In recent years we have seen a renewed interest in medieval cooking. Historians have been researching cookbooks and other sources to learn what people ate in the Middle Ages, and how they prepared meals.
One of the largest and most interesting medieval cookbooks is the The Book of Dishes, written in 10th-century Baghdad by Ibn Sayyar al-Warraq. His work covers a wide number of topics, from good table manners to the health benefits of all types of foods and drinks. There are over 600 recipes in this text, ranging from honey beer to ribs. Here are ten medieval cooking tips from al-Warraq:
Advice on how to stop food from spoiling
Cutting onion, leeks, carrots, eggplant, and all other vegetables with the same knife used for cutting meat would also spoil the cooked dish, so you need to know this. Have a special knife for cutting the meat and another one for cutting the vegetables.
If the cooking pots smell unpleasantly greasy, throw into them one or two whole walnuts, and keep them there for a while. The walnuts will absorb the greasy odors. To prove this, take out the walnut and break it open. Its greasy odor will be so repugnantly powerful that you will not tolerate its smell.
Porridges are cooked in tin-lined copper pots because such foods are usually beaten vigorously and stirred for a long time until they thicken. Stone pots will never stand all this beating as they might break in the process.
Glass jars are the best for storing pounded spices, second best are willow wood containers. The worst for storing spices are leather drawstring sacks. You need to remember this, God willing.
You can get rid of the stench of any burnt food by placing the pot on urine. However, a better way for doing it is to pour the contents of the burnt pot into another one then scrape out the burnt food. This is what is usually done in such extreme cases.
The Best Eggs
The most suitable eggs for human consumption are those of chickens and pheasants. Next are eggs of ducks, but the nutrition they provide is poor in quality. As for other varieties of eggs such as those of sparrows and birds, they are more likely to be taken as medicine.

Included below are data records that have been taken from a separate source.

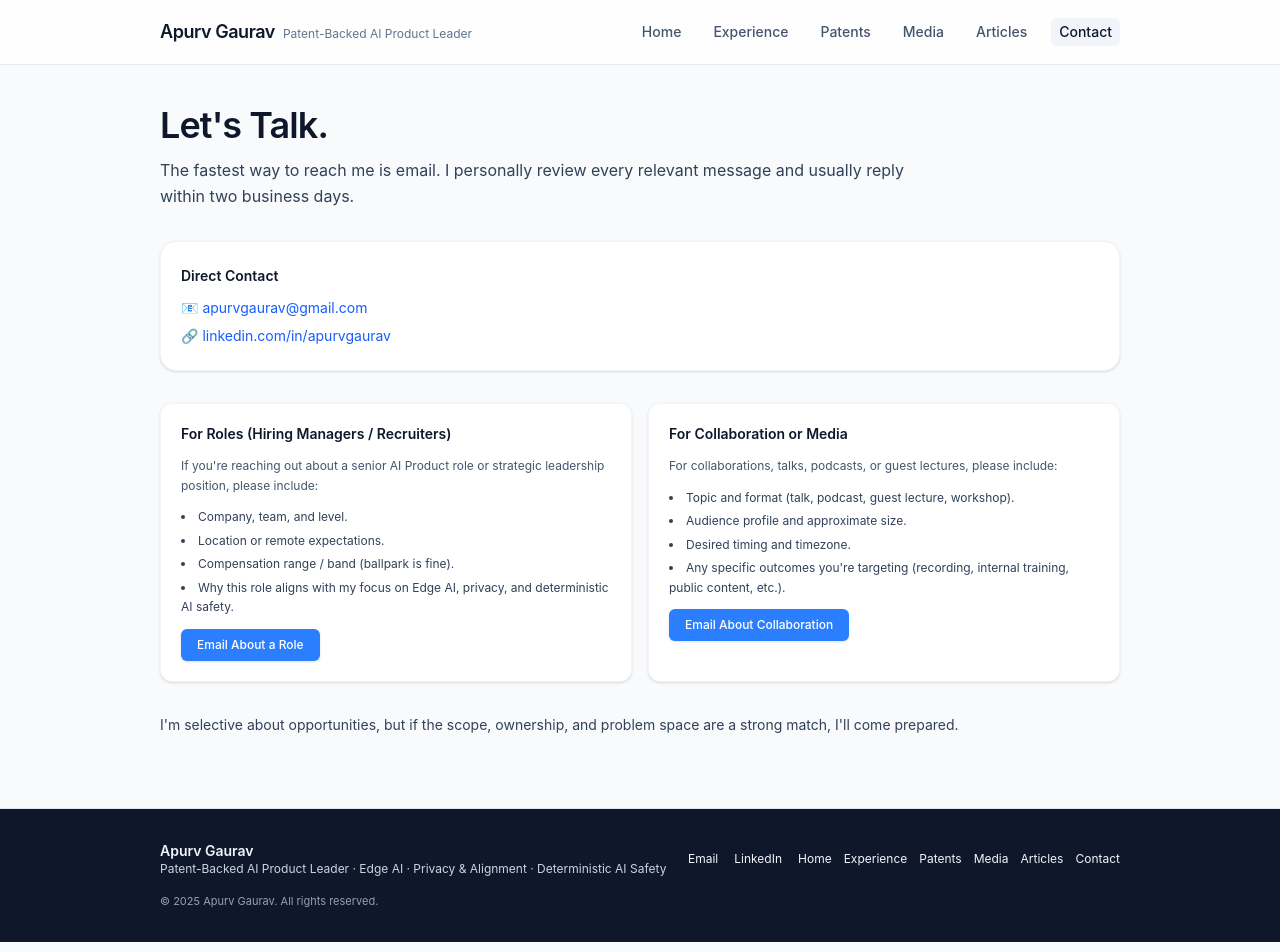
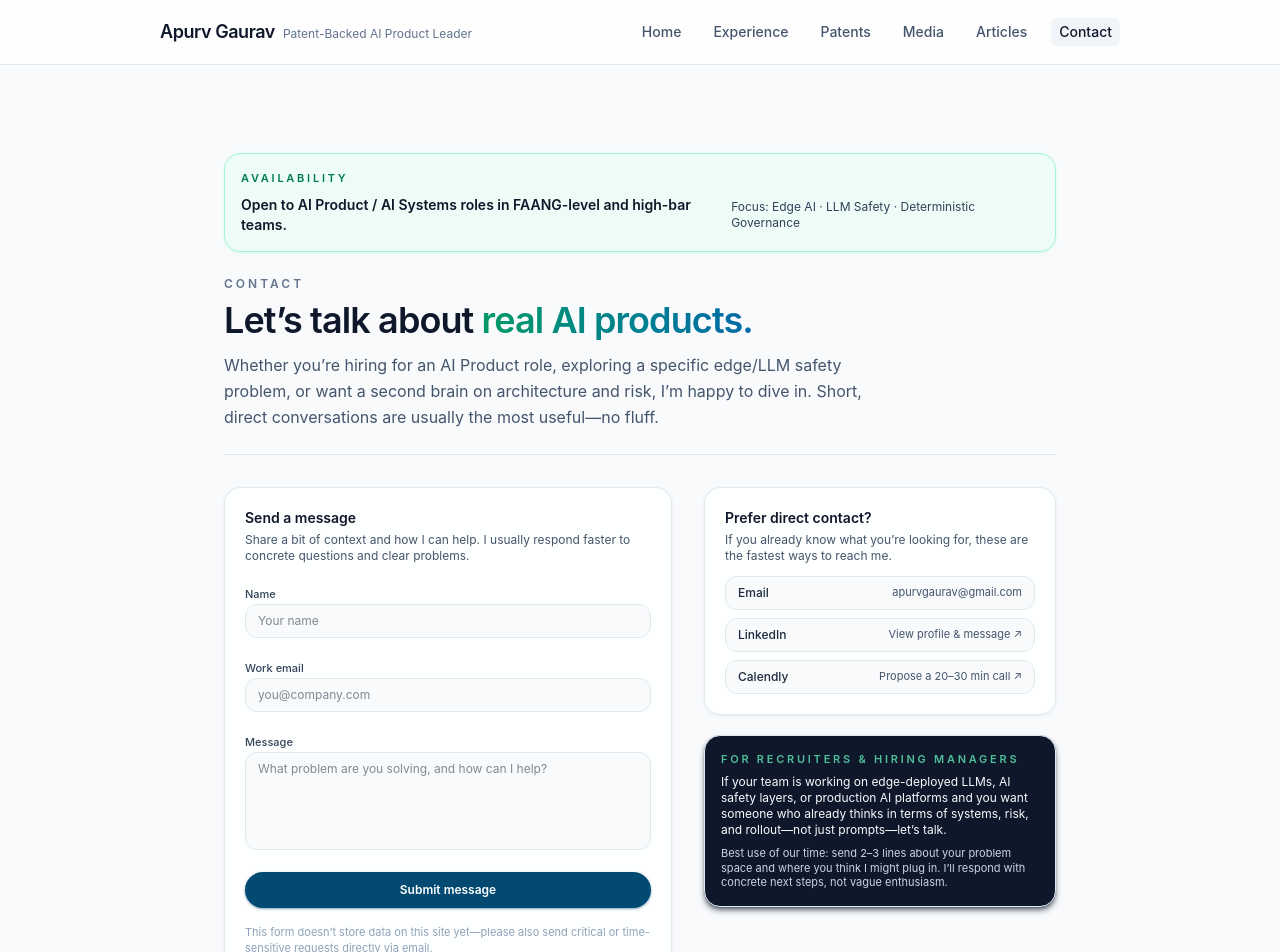
Before and after one commit to apurvgaurav/apurv-portfolio, a Next.js app: page /contact in a window 1280 px wide. Shown: the top 952 px of the page. Built offline with nearby package versions, Linux system fonts and the light colour scheme.

Commit message:
Update page.tsx

```diff
--- a/app/contact/page.tsx
+++ b/app/contact/page.tsx
@@ -1,107 +1,214 @@
 // app/contact/page.tsx
+import Link from "next/link";
+
+export const metadata = {
+  title: "Contact | Apurv Gaurav – AI Product, Edge AI & LLM Safety",
+  description:
+    "Contact Apurv Gaurav to discuss AI Product roles, edge-deployed LLM systems, deterministic AI safety layers, and patent-backed AI platforms.",
+  keywords: [
+    "AI Product Manager",
+    "Edge AI",
+    "LLM Safety",
+    "AI Risk",
+    "Deterministic AI",
+    "Apurv Gaurav",
+    "AI Product Roles",
+  ],
+};
 
 export default function ContactPage() {
   return (
-    <div className="space-y-8">
-      {/* Header */}
-      <section className="space-y-3">
-        <h1 className="text-3xl sm:text-4xl font-semibold tracking-tight">
-          Let&apos;s Talk.
-        </h1>
-        <p className="text-sm sm:text-base text-slate-700 leading-relaxed max-w-3xl">
-          The fastest way to reach me is email. I personally review every
-          relevant message and usually reply within two business days.
+    <main className="min-h-screen bg-slate-50 text-slate-900">
+      <div className="mx-auto max-w-4xl px-4 pb-16 pt-12 md:px-6 lg:px-8">
+        {/* AVAILABILITY BANNER */}
+        <section className="mb-6 rounded-2xl border border-emerald-200 bg-emerald-50/80 p-4 shadow-sm shadow-emerald-100/60">
+          <p className="text-[11px] font-semibold uppercase tracking-[0.25em] text-emerald-700">
+            AVAILABILITY
           </p>
-      </section>
-
-      {/* Direct Contact */}
-      <section className="bg-white rounded-2xl px-5 py-6 shadow-sm border border-slate-100 space-y-3">
-        <p className="text-sm font-semibold text-slate-900">Direct Contact</p>
-        <div className="space-y-2 text-sm text-slate-700">
-          <p>
-            📧{" "}
-            <a
-              href="mailto:apurvgaurav@gmail.com"
-              className="text-blue-600 hover:text-blue-500 underline-offset-2 hover:underline"
-            >
-              apurvgaurav@gmail.com
-            </a>
+          <div className="mt-2 flex flex-col gap-1 text-sm text-slate-900 sm:flex-row sm:items-center sm:justify-between">
+            <p className="font-semibold">
+              Open to AI Product / AI Systems roles in FAANG-level and high-bar teams.
             </p>
-          <p>
-            🔗{" "}
-            <a
-              href="https://www.linkedin.com/in/apurv-gaurav/"
-              target="_blank"
-              rel="noopener noreferrer"
-              className="text-blue-600 hover:text-blue-500 underline-offset-2 hover:underline"
-            >
-              linkedin.com/in/apurvgaurav
-            </a>
+            <p className="text-xs text-slate-700">
+              Focus: Edge AI · LLM Safety · Deterministic Governance
             </p>
           </div>
         </section>
 
-      {/* Role + Collaboration Cards */}
-      <section className="grid gap-4 md:grid-cols-2">
-        <div className="bg-white rounded-xl p-5 border border-slate-100 shadow-sm space-y-3">
-          <p className="text-sm font-semibold text-slate-900">
-            For Roles (Hiring Managers / Recruiters)
+        {/* HEADER */}
+        <section className="border-b border-slate-200 pb-6">
+          <p className="text-xs font-semibold uppercase tracking-[0.25em] text-slate-500">
+            CONTACT
           </p>
-          <p className="text-xs text-slate-600 leading-relaxed">
-          If you&apos;re reaching out about a senior AI Product role or strategic
-leadership position, please include:
+          <h1 className="mt-2 text-3xl font-semibold tracking-tight text-slate-900 sm:text-4xl">
+            Let’s talk about{" "}
+            <span className="text-transparent bg-clip-text bg-gradient-to-r from-emerald-600 to-sky-700">
+              real AI products.
+            </span>
+          </h1>
+          <p className="mt-3 max-w-2xl text-sm leading-relaxed text-slate-600 sm:text-base">
+            Whether you’re hiring for an AI Product role, exploring a specific edge/LLM
+            safety problem, or want a second brain on architecture and risk, I’m happy to
+            dive in. Short, direct conversations are usually the most useful—no fluff.
+          </p>
+        </section>
 
+        {/* MAIN LAYOUT */}
+        <section className="mt-8 grid gap-8 md:grid-cols-[minmax(0,1.4fr)_minmax(0,1.1fr)]">
+          {/* CONTACT FORM */}
+          <div className="rounded-2xl border border-slate-200 bg-white/90 p-5 shadow-sm shadow-slate-200/70">
+            <h2 className="text-sm font-semibold text-slate-900">
+              Send a message
+            </h2>
+            <p className="mt-1 text-xs text-slate-600">
+              Share a bit of context and how I can help. I usually respond faster to
+              concrete questions and clear problems.
             </p>
-          <ul className="text-xs text-slate-700 leading-relaxed list-disc list-inside space-y-1">
-            <li>Company, team, and level.</li>
-            <li>Location or remote expectations.</li>
-            <li>Compensation range / band (ballpark is fine).</li>
-            <li>
-              Why this role aligns with my focus on Edge AI, privacy, and
-              deterministic AI safety.
-            </li>
-          </ul>
-          <a
-            href="mailto:apurvgaurav@gmail.com?subject=Role%20Inquiry%20-%20AI%20Product%20Leader&body=Company%3A%0ATeam%20%2F%20Level%3A%0ALocation%20%2F%20Remote%3A%0AComp%20Band%20(approx.)%3A%0AWhy%20this%20role%20fits%3A"
-            className="inline-flex items-center justify-center rounded-md bg-blue-500 px-4 py-2 text-xs font-medium text-white shadow-sm hover:bg-blue-400 transition-colors"
+
+            <form
+              className="mt-4 space-y-4"
+              onSubmit={(e) => {
+                e.preventDefault();
+                alert(
+                  "Thanks for reaching out. Please send the same details via email to apurvgaurav@gmail.com so we can connect."
+                );
+              }}
             >
-            Email About a Role
-          </a>
+              <div className="space-y-1">
+                <label
+                  htmlFor="name"
+                  className="text-[11px] font-medium text-slate-700"
+                >
+                  Name
+                </label>
+                <input
+                  id="name"
+                  name="name"
+                  type="text"
+                  placeholder="Your name"
+                  className="w-full rounded-xl border border-slate-200 bg-slate-50 px-3 py-2 text-xs text-slate-900 outline-none transition focus:border-emerald-500 focus:bg-white"
+                  required
+                />
               </div>
 
-        <div className="bg-white rounded-xl p-5 border border-slate-100 shadow-sm space-y-3">
-          <p className="text-sm font-semibold text-slate-900">
-            For Collaboration or Media
+              <div className="space-y-1">
+                <label
+                  htmlFor="email"
+                  className="text-[11px] font-medium text-slate-700"
+                >
+                  Work email
+                </label>
+                <input
+                  id="email"
+                  name="email"
+                  type="email"
+                  placeholder="you@company.com"
+                  className="w-full rounded-xl border border-slate-200 bg-slate-50 px-3 py-2 text-xs text-slate-900 outline-none transition focus:border-emerald-500 focus:bg-white"
+                  required
+                />
+              </div>
+
+              <div className="space-y-1">
+                <label
+                  htmlFor="message"
+                  className="text-[11px] font-medium text-slate-700"
+                >
+                  Message
+                </label>
+                <textarea
+                  id="message"
+                  name="message"
+                  placeholder="What problem are you solving, and how can I help?"
+                  rows={5}
+                  className="w-full resize-none rounded-xl border border-slate-200 bg-slate-50 px-3 py-2 text-xs text-slate-900 outline-none transition focus:border-emerald-500 focus:bg-white"
+                  required
+                />
+              </div>
+
+              <button
+                type="submit"
+                className="w-full rounded-full bg-sky-900 px-3 py-2.5 text-xs font-semibold text-white shadow-sm shadow-sky-900/40 transition duration-200 hover:-translate-y-[1px] hover:bg-sky-800"
+              >
+                Submit message
+              </button>
+
+              <p className="text-[11px] text-slate-400">
+                This form doesn’t store data on this site yet—please also send critical or
+                time-sensitive requests directly via email.
               </p>
-          <p className="text-xs text-slate-600 leading-relaxed">
-            For collaborations, talks, podcasts, or guest lectures, please
-            include:
+            </form>
+          </div>
+
+          {/* DIRECT LINKS / SHORT NOTE */}
+          <aside className="space-y-5">
+            <div className="rounded-2xl border border-slate-200 bg-white/90 p-5 shadow-sm shadow-slate-200/70">
+              <h2 className="text-sm font-semibold text-slate-900">
+                Prefer direct contact?
+              </h2>
+              <p className="mt-1 text-xs text-slate-600">
+                If you already know what you’re looking for, these are the fastest ways
+                to reach me.
               </p>
-          <ul className="text-xs text-slate-700 leading-relaxed list-disc list-inside space-y-1">
-            <li>Topic and format (talk, podcast, guest lecture, workshop).</li>
-            <li>Audience profile and approximate size.</li>
-            <li>Desired timing and timezone.</li>
-            <li>
-              Any specific outcomes you&apos;re targeting (recording, internal
-              training, public content, etc.).
-            </li>
-          </ul>
-          <a
-            href="mailto:apurvgaurav@gmail.com?subject=Collaboration%20or%20Media%20Inquiry&body=Topic%3A%0AFormat%3A%0AAudience%3A%0ATimeline%3A%0AExpected%20Outcome%3A"
-            className="inline-flex items-center justify-center rounded-md bg-blue-500 px-4 py-2 text-xs font-medium text-white shadow-sm hover:bg-blue-400 transition-colors"
+
+              <div className="mt-3 space-y-2 text-xs">
+                <Link
+                  href="mailto:apurvgaurav@gmail.com"
+                  className="flex items-center justify-between rounded-xl border border-slate-200 bg-slate-50 px-3 py-2 transition hover:border-emerald-500 hover:bg-white"
                 >
-            Email About Collaboration
-          </a>
+                  <span className="font-medium text-slate-800">
+                    Email
+                  </span>
+                  <span className="text-[11px] text-slate-600">
+                    apurvgaurav@gmail.com
+                  </span>
+                </Link>
+
+                <Link
+                  href="https://www.linkedin.com/in/apurvgaurav"
+                  target="_blank"
+                  className="flex items-center justify-between rounded-xl border border-slate-200 bg-slate-50 px-3 py-2 transition hover:border-emerald-500 hover:bg-white"
+                >
+                  <span className="font-medium text-slate-800">
+                    LinkedIn
+                  </span>
+                  <span className="text-[11px] text-slate-600">
+                    View profile & message ↗
+                  </span>
+                </Link>
+
+                <Link
+                  href="https://calendly.com"
+                  target="_blank"
+                  className="flex items-center justify-between rounded-xl border border-slate-200 bg-slate-50 px-3 py-2 transition hover:border-emerald-500 hover:bg-white"
+                >
+                  <span className="font-medium text-slate-800">
+                    Calendly
+                  </span>
+                  <span className="text-[11px] text-slate-600">
+                    Propose a 20–30 min call ↗
+                  </span>
+                </Link>
               </div>
-      </section>
+            </div>
 
-      {/* Closing */}
-      <section className="space-y-2">
-        <p className="text-sm text-slate-700 leading-relaxed">
-          I&apos;m selective about opportunities, but if the scope, ownership, and
-          problem space are a strong match, I&apos;ll come prepared.
+            <div className="rounded-2xl border border-slate-200 bg-slate-900 px-4 py-4 text-xs text-slate-50 shadow-md shadow-slate-900/60">
+              <p className="text-[11px] font-semibold uppercase tracking-[0.25em] text-emerald-300/80">
+                FOR RECRUITERS & HIRING MANAGERS
               </p>
+              <p className="mt-2">
+                If your team is working on edge-deployed LLMs, AI safety layers, or
+                production AI platforms and you want someone who already thinks in terms
+                of systems, risk, and rollout—not just prompts—let’s talk.
+              </p>
+              <p className="mt-2 text-[11px] text-slate-300">
+                Best use of our time: send 2–3 lines about your problem space and where
+                you think I might plug in. I’ll respond with concrete next steps, not
+                vague enthusiasm.
+              </p>
+            </div>
+          </aside>
         </section>
       </div>
+    </main>
   );
 }
```
Lines whose indentation alone changed are shown as unchanged.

Eggs, boiled and scrambled are nourishing but are slow to digest and take longer to go through the digestive system. Soft-cooked eggs nourish the body remarkably fast. Eggs cooked in stews are less harmful than boiled eggs and faster to digest.
When preparing the vegetable of your choice, heat in water in a pot and let it come to a full rolling boil. Pick over the vegetables and tie them in bundles or just add them to the boiling water. There should be more than enough water to cover the vegetables. Keep a hot steady fire under the pot. When you add the vegetables, do not let the fire go any lower. On the contrary, feed it with more fuel.
While vegetables are boiling, cover the pot with a lid otherwise they will turn yellow. Moreover, do not add cold water while the vegetables are boiling as this will also cause them to turn yellow. Once the vegetables are cooked, take them out of the pot, and arrange them on a platter.
A recipe for white omelet
Thoroughly wash a frying pan and pour into it 2 tablespoons of sweet and mellow olive oil. Now, take 10 eggs, break them in a green-glazed bowl, and pour into them ⅓ cup of milk. Add a handful of ground pistachio, almond, and walnut, all ground. Beat the mixture very well and pour into the frying pan. When the bottom side is done, flip it to the other side. Then take it away from the fire. It will taste like ripe fresh dates, remarkably excellent and delicious, God willing.
A recipe for rice with milk
Wash the rice and let it soak in milk overnight. Put water in a large copper pot or a regular pot, according to your estimate, the amount should be enough to cover the rice or a little less. Add fat to water. It can clarified butter from cows milk, almond oil, or fresh sesame oil. Let the pot boil once.
Add the soaked rice and a suitable amount of honey. Wait until it is almost cooked and then start adding milk gradually until the rice is fully cooked and it has absorbed all the milk. Take the pot away from the fire.
It would be even more delicious if you substitute honey with ground white sugar. Besides, you need to soak the rice in fresh milk that has just been milked. Soaking the rice overnight in milk can only be done in cold weather.
On eating right
Al-Warraq noted seeing a table which had this inscription in gold: “Let your food be the best you can get to keep your body strong and fit. Know that you can eat what you crave and what you do not crave will eat you. Therefore, do not eat to your fill, nor should you starve yourself.”
You can read the entire work in Annals of the Caliph’s Kitchens: Ibn Sayarr al-Warraq’s Tenth-Century Baghdadi Cookbook, translated by Nawal Nasrallah (Brill, 2010)
Top Image: Cracking an egg – photo by Daniel Novta / Flickr